This is great for lone-wolf players, but it’s also a double-edged sword. The Old Republic is heavily-instanced, meaning areas are broken off for single-players or established groups to share without the community at large getting involved, and at times The Old Republic can be a slightly lonely MMO. It’s not always easy to find players to group with when you need to, and you will need to. Why? Because the game also features two or more player ‘heroic’ missions which can’t easily be managed on your tod, and because grouping up is also the only way to enjoy the game’s ‘flashpoints’. These are self-contained, story-led group missions with a series of stages and a final boss. You could theoretically go through the game without doing these, and in fact we did for quite some time, but without the rewards and experience earned through completing the group missions it can get difficult to get through solo missions later on.
Luckily, the payoff makes it all worthwhile. This is a vast game, with enough content to fill two single-player RPGs even if you only count the Empire and Republic tales and don’t cover the individual classes. The game has a solid PvP element – though not one we’ve had much time to explore – and even simplified space-combat as you move on. Even after many hours of play we have yet to do more than scratch the surface of the crafting systems, crews and crew management and the skills tree. Given the wealth of content on offer, the £8.99 monthly subscription doesn’t seem ludicrously high, even in an age of Free 2 Play.
That doesn’t mean Bioware’s work is done. There are still areas that lack any serious interest and also too many sections of endless plodding back towards a quest-giver while eliminating foes you dispatched half-an-hour ago. There are some fast travel options, but these are either too limited or possessed of their own weird kind of tedium. It also must be said that The Old Republic’s worlds don’t quite have that sense of exploration and discovery that characterised vintage WoW or even the best chunks of Guild Wars. From what we’ve seen the galaxy has pockets of brilliance, but not the coherence and depth in detail of Blizzard’s Azetoth.
Still, for any complaints let's not lose sight of what's really important: this is an impressive start to a new MMO and as compulsive an example of the genre as we’ve yet encountered.

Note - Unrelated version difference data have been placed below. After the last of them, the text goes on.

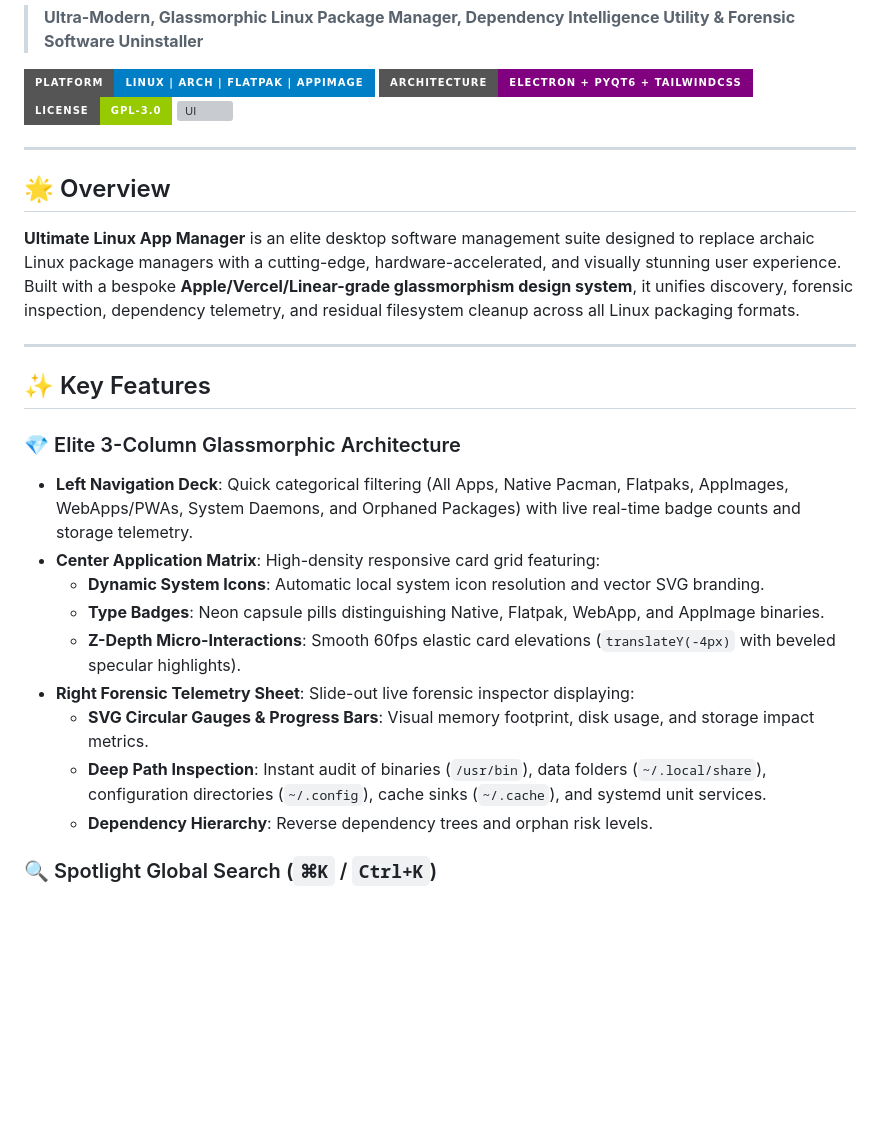
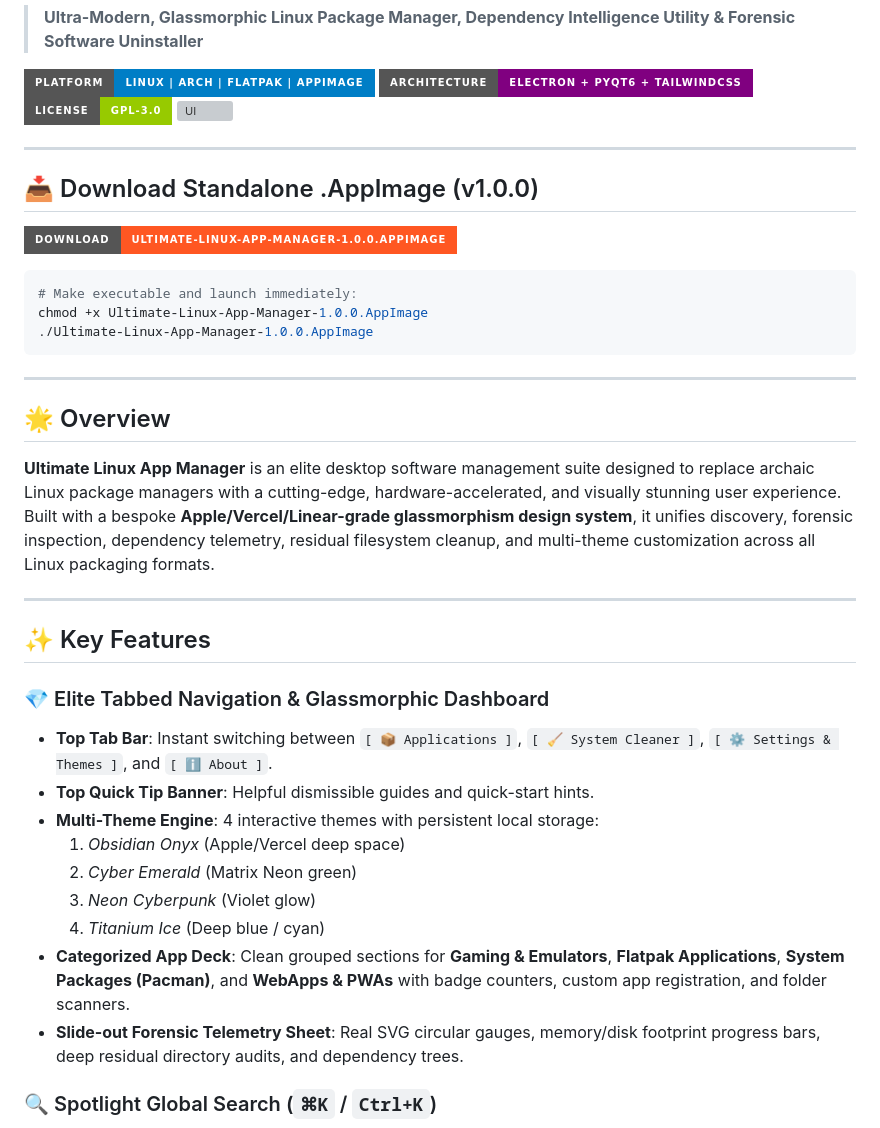
Before and after one commit to imObito/ultimate-linux-app-manager, a Markdown page: README.md, the part around the change. Drawn GitHub-style; badges without logos; blank space fills up the shorter version; grey boxes are pictures that could not be loaded.

Commit message:
docs: add standalone AppImage download link and v1.0.0 release notes

````diff
--- a/README.md
+++ b/README.md
@@ -9,24 +9,36 @@
 
 ---
 
+## 📥 Download Standalone .AppImage (v1.0.0)
+
+[![Download .AppImage](https://img.shields.io/badge/Download-Ultimate--Linux--App--Manager--1.0.0.AppImage-ff5722?style=for-the-badge&logo=linux)](https://github.com/imObito/ultimate-linux-app-manager/releases/download/v1.0.0/Ultimate-Linux-App-Manager-1.0.0.AppImage)
+
+```bash
+# Make executable and launch immediately:
+chmod +x Ultimate-Linux-App-Manager-1.0.0.AppImage
+./Ultimate-Linux-App-Manager-1.0.0.AppImage
+```
+
+---
+
 ## 🌟 Overview
 
-**Ultimate Linux App Manager** is an elite desktop software management suite designed to replace archaic Linux package managers with a cutting-edge, hardware-accelerated, and visually stunning user experience. Built with a bespoke **Apple/Vercel/Linear-grade glassmorphism design system**, it unifies discovery, forensic inspection, dependency telemetry, and residual filesystem cleanup across all Linux packaging formats.
+**Ultimate Linux App Manager** is an elite desktop software management suite designed to replace archaic Linux package managers with a cutting-edge, hardware-accelerated, and visually stunning user experience. Built with a bespoke **Apple/Vercel/Linear-grade glassmorphism design system**, it unifies discovery, forensic inspection, dependency telemetry, residual filesystem cleanup, and multi-theme customization across all Linux packaging formats.
 
 ---
 
 ## ✨ Key Features
 
-### 💎 Elite 3-Column Glassmorphic Architecture
-- **Left Navigation Deck**: Quick categorical filtering (All Apps, Native Pacman, Flatpaks, AppImages, WebApps/PWAs, System Daemons, and Orphaned Packages) with live real-time badge counts and storage telemetry.
-- **Center Application Matrix**: High-density responsive card grid featuring:
-  - **Dynamic System Icons**: Automatic local system icon resolution and vector SVG branding.
-  - **Type Badges**: Neon capsule pills distinguishing Native, Flatpak, WebApp, and AppImage binaries.
-  - **Z-Depth Micro-Interactions**: Smooth 60fps elastic card elevations (`translateY(-4px)` with beveled specular highlights).
-- **Right Forensic Telemetry Sheet**: Slide-out live forensic inspector displaying:
-  - **SVG Circular Gauges & Progress Bars**: Visual memory footprint, disk usage, and storage impact metrics.
-  - **Deep Path Inspection**: Instant audit of binaries (`/usr/bin`), data folders (`~/.local/share`), configuration directories (`~/.config`), cache sinks (`~/.cache`), and systemd unit services.
-  - **Dependency Hierarchy**: Reverse dependency trees and orphan risk levels.
+### 💎 Elite Tabbed Navigation & Glassmorphic Dashboard
+- **Top Tab Bar**: Instant switching between `[ 📦 Applications ]`, `[ 🧹 System Cleaner ]`, `[ ⚙️ Settings & Themes ]`, and `[ ℹ️ About ]`.
+- **Top Quick Tip Banner**: Helpful dismissible guides and quick-start hints.
+- **Multi-Theme Engine**: 4 interactive themes with persistent local storage:
+  1. *Obsidian Onyx* (Apple/Vercel deep space)
+  2. *Cyber Emerald* (Matrix Neon green)
+  3. *Neon Cyberpunk* (Violet glow)
+  4. *Titanium Ice* (Deep blue / cyan)
+- **Categorized App Deck**: Clean grouped sections for **Gaming & Emulators**, **Flatpak Applications**, **System Packages (Pacman)**, and **WebApps & PWAs** with badge counters, custom app registration, and folder scanners.
+- **Slide-out Forensic Telemetry Sheet**: Real SVG circular gauges, memory/disk footprint progress bars, deep residual directory audits, and dependency trees.
 
 ### 🔍 Spotlight Global Search (`⌘K` / `Ctrl+K`)
 - Instant fuzzy search across thousands of system packages.
````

Only time will tell how the game will pan out and how rewarding later content will be. After all, it’s the support that Blizzard has given WoW since its inception that has kept it running so strong for so long. For the moment, what we have is a Star Wars MMO that might do little to revolutionise the genre, but that has plenty to please fans of Star Wars, Bioware and WoW. For most of us, that’s more than enough.
The Old Republic is not the MMO to sign up for if you’re looking for revolutionary gameplay or a new approach to the genre. There are still irritations and sections that drag, and at times group play feels like a secondary priority. Yet it’s hard to ignore the appeal of the Star Wars atmosphere, high production values and Bioware’s storytelling expertise, and the gameplay is as rich and compulsive as any MMO out there. Of all World of Warcraft’s would-be rivals, the force is strongest in this one.